How to complete this task: Report each line of the listing below that holds "className".
☆ ☆ ☆ ☆
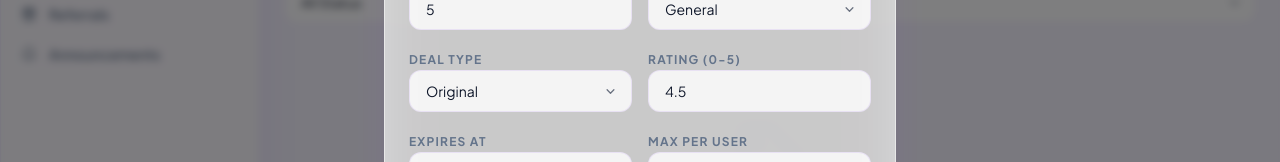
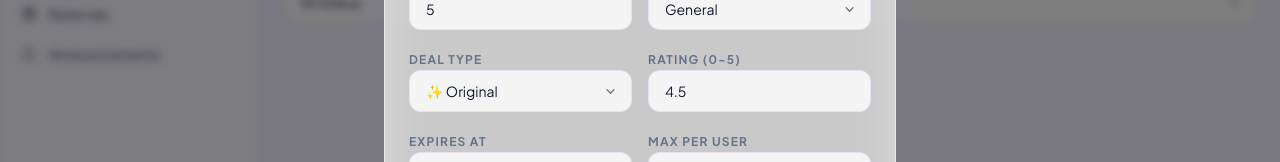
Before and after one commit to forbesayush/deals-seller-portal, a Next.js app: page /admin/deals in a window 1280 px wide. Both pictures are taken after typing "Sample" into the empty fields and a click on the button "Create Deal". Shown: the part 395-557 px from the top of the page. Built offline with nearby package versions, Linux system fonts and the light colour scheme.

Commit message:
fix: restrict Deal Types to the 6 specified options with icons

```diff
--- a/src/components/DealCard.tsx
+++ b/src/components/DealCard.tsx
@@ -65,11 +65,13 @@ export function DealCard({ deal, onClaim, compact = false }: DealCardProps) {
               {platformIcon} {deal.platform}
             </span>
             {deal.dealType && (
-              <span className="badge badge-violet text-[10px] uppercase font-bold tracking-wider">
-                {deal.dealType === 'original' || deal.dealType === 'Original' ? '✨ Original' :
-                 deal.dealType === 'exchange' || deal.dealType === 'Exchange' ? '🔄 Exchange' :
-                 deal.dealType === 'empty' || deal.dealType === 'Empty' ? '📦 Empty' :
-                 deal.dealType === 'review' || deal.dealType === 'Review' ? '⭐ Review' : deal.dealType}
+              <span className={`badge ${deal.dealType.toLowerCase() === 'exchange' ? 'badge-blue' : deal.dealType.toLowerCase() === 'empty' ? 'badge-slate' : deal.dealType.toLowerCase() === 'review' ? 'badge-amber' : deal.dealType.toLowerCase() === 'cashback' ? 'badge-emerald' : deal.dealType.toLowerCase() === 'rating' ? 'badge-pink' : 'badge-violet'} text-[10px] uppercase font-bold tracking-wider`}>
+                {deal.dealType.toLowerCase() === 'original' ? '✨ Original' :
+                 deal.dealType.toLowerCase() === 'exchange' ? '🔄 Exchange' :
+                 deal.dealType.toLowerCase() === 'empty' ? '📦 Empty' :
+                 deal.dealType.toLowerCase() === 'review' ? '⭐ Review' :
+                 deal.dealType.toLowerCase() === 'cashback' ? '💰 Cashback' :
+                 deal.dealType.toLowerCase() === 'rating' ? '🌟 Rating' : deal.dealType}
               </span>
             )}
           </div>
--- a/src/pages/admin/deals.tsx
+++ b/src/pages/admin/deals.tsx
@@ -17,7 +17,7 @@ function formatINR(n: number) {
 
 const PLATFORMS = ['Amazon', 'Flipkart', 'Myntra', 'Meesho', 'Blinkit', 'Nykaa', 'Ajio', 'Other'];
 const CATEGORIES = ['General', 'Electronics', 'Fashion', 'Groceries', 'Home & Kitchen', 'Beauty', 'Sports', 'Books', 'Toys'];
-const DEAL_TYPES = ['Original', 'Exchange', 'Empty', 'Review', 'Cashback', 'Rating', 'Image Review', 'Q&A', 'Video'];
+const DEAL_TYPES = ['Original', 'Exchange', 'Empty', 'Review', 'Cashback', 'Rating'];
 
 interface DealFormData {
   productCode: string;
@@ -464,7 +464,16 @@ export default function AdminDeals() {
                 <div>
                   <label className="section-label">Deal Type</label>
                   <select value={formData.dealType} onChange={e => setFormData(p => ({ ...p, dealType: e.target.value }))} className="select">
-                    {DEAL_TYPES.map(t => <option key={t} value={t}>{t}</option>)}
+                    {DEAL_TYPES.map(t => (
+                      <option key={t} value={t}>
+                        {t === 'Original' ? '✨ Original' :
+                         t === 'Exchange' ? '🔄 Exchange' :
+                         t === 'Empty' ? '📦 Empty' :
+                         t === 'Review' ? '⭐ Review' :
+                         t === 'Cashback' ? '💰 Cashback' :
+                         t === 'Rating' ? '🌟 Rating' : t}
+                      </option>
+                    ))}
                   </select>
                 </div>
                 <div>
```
☆ ☆ ☆ ☆
Solution for this problem:
-              <span className="badge badge-violet text-[10px] uppercase font-bold tracking-wider">
+              <span className={`badge ${deal.dealType.toLowerCase() === 'exchange' ? 'badge-blue' : deal.dealType.toLowerCase() === 'empty' ? 'badge-slate' : deal.dealType.toLowerCase() === 'review' ? 'badge-amber' : deal.dealType.toLowerCase() === 'cashback' ? 'badge-emerald' : deal.dealType.toLowerCase() === 'rating' ? 'badge-pink' : 'badge-violet'} text-[10px] uppercase font-bold tracking-wider`}>
                   <label className="section-label">Deal Type</label>
                   <select value={formData.dealType} onChange={e => setFormData(p => ({ ...p, dealType: e.target.value }))} className="select">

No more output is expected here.